**** Data

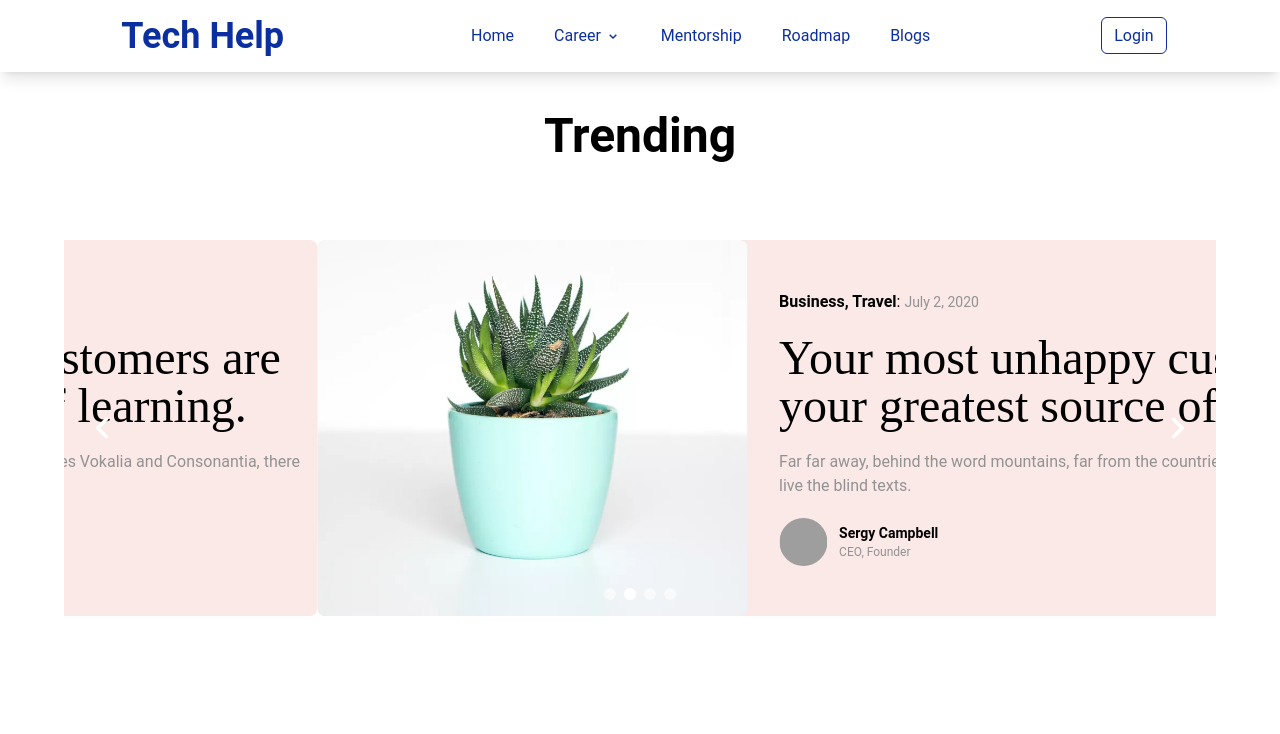
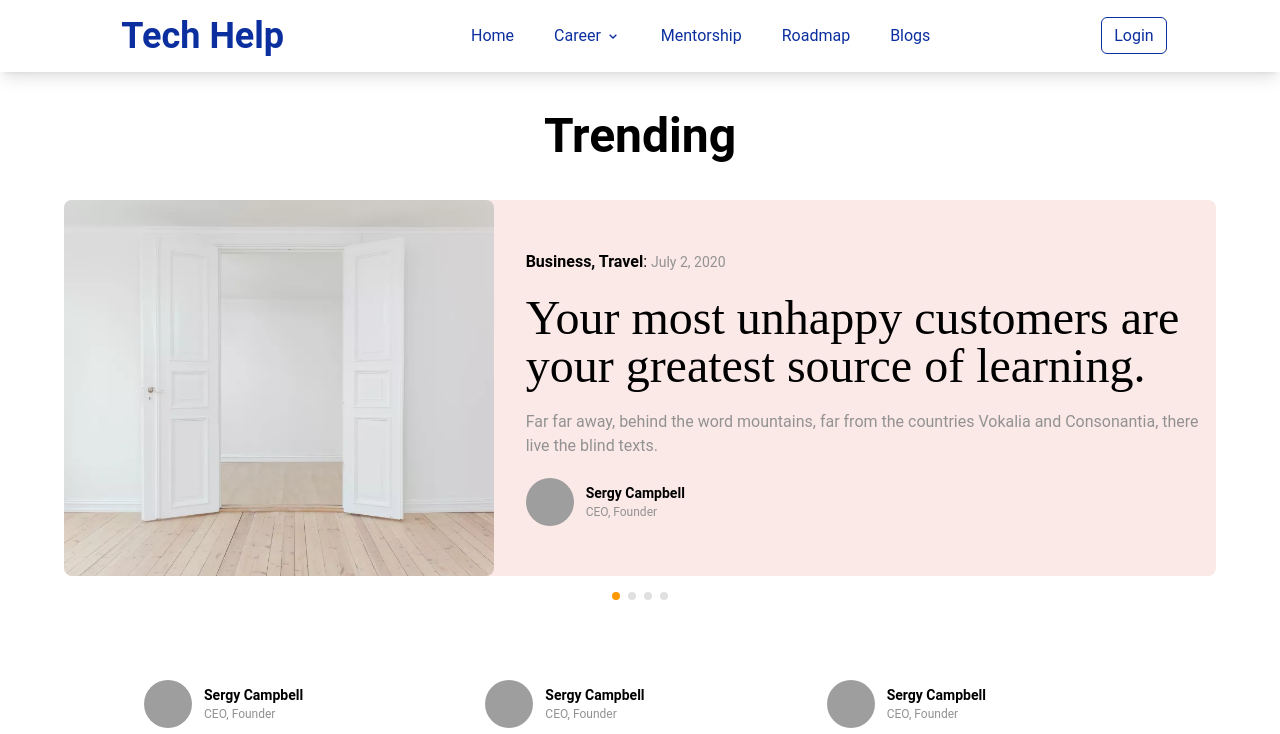
Before and after one commit to mdmonauwarulislam/Tech_Help_Frontend, a React (Vite) app: page /blog in a window 1280 px wide. Shown: the top 734 px of the page. Built offline with nearby package versions, Linux system fonts and the light colour scheme; grey boxes are pictures that could not be loaded.

Commit message:
adding the blog and fix the blog

```diff
--- a/src/pages/Blog.jsx
+++ b/src/pages/Blog.jsx
@@ -1,4 +1,4 @@
-import React, { useState ,useEffect} from "react";
+import React, { useEffect, useState } from "react";
 import { Carousel } from "@material-tailwind/react";
 import CarouselCard from "../components/Blog/CarouselCard";
 import C1 from "../assets/C1.webp";
@@ -11,7 +11,6 @@ import BlogCard from "../components/Blog/BlogCard";
 import CategoryBlogPost from "../components/Blog/CategoryBlogPost";
 import SubscribeCard from "../components/Blog/SubscribeCard";
 import Footer from "../components/Blog/Footer";
-
 const items = [
   {
     blogImage: C1,
@@ -62,7 +61,6 @@ const items = [
     userRole: "CEO, Founder",
   },
 ];
-
 const cardItems = [
   {
     blogImage: C5,
@@ -137,7 +135,6 @@ const cardItems = [
     userRole: "CEO, Founder",
   },
 ];
-
 const Blog = () => {
   const [currentIndex, setCurrentIndex] = useState(0);
   const [isExiting, setIsExiting] = useState(false);
@@ -151,11 +148,19 @@ const Blog = () => {
     }, 500);
   };
 
+  const handlePrevSlide = () => {
+    setIsExiting(true);
+    setTimeout(() => {
+      setCurrentIndex((prevIndex) => (prevIndex - 1 + totalItems) % totalItems);
+      setIsExiting(false);
+    }, 500);
+  };
+
   // Handle autoplay
   useEffect(() => {
     const interval = setInterval(() => {
       handleNextSlide();
-
+      handlePrevSlide();
     }, 4000);
 
     return () => clearInterval(interval);
@@ -163,26 +168,37 @@ const Blog = () => {
 
   return (
     <div>
-      {/* heading  */}
       <div className="flex justify-center items-center py-10">
         <h1 className="text-center text-5xl text-[#000000] font-bold">
           Trending
         </h1>
       </div>
+      <div className="relative carousel px-16">
+        <div
+          className={`transition-opacity duration-500 ease-linear flex justify-center ${
+            isExiting ? "opacity-0" : "opacity-100"
+          }`}
+        >
+          <CarouselCard {...items[currentIndex]} />
+        </div>
 
-      {/* blog carousel  */}
-      <div className="carousel px-16 py-10">
-        <Carousel
-          transition={{ duration: 2 }}
-          autoplay={true}
-          indicators={true}
-        >
-          {items.map((item, index) => (
-            <div key={index} className="flex justify-center">
-              <CarouselCard {...item} />
-            </div>
+        {/* Indicators */}
+        <div className="flex justify-center mt-4">
+          {items.map((_, index) => (
+            <span
+              key={index}
+              className={`h-2 w-2 rounded-full mx-1 cursor-pointer ${
+                currentIndex === index ? "bg-orange-500" : "bg-gray-300"
+              }`}
+              onClick={() => {
+                setIsExiting(true);
+                setTimeout(() => {
+                  setCurrentIndex(index);
+                  setIsExiting(false);
+                }, 500);
+              }}
+            ></span>
           ))}
-        </Carousel>
         </div>
         {/* blog card  */}
         <div className="px-16 py-10 flex flex-wrap justify-between">
@@ -251,6 +267,7 @@ const Blog = () => {
           <Footer />
         </div>
       </div>
+    </div>
   );
 };
 
```
Lines whose indentation alone changed are shown as unchanged.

********

- Aim of the exercise: Counting only lines that hold the string "className", how many are there in the listing above? Give that number by itself.

- Result below: 9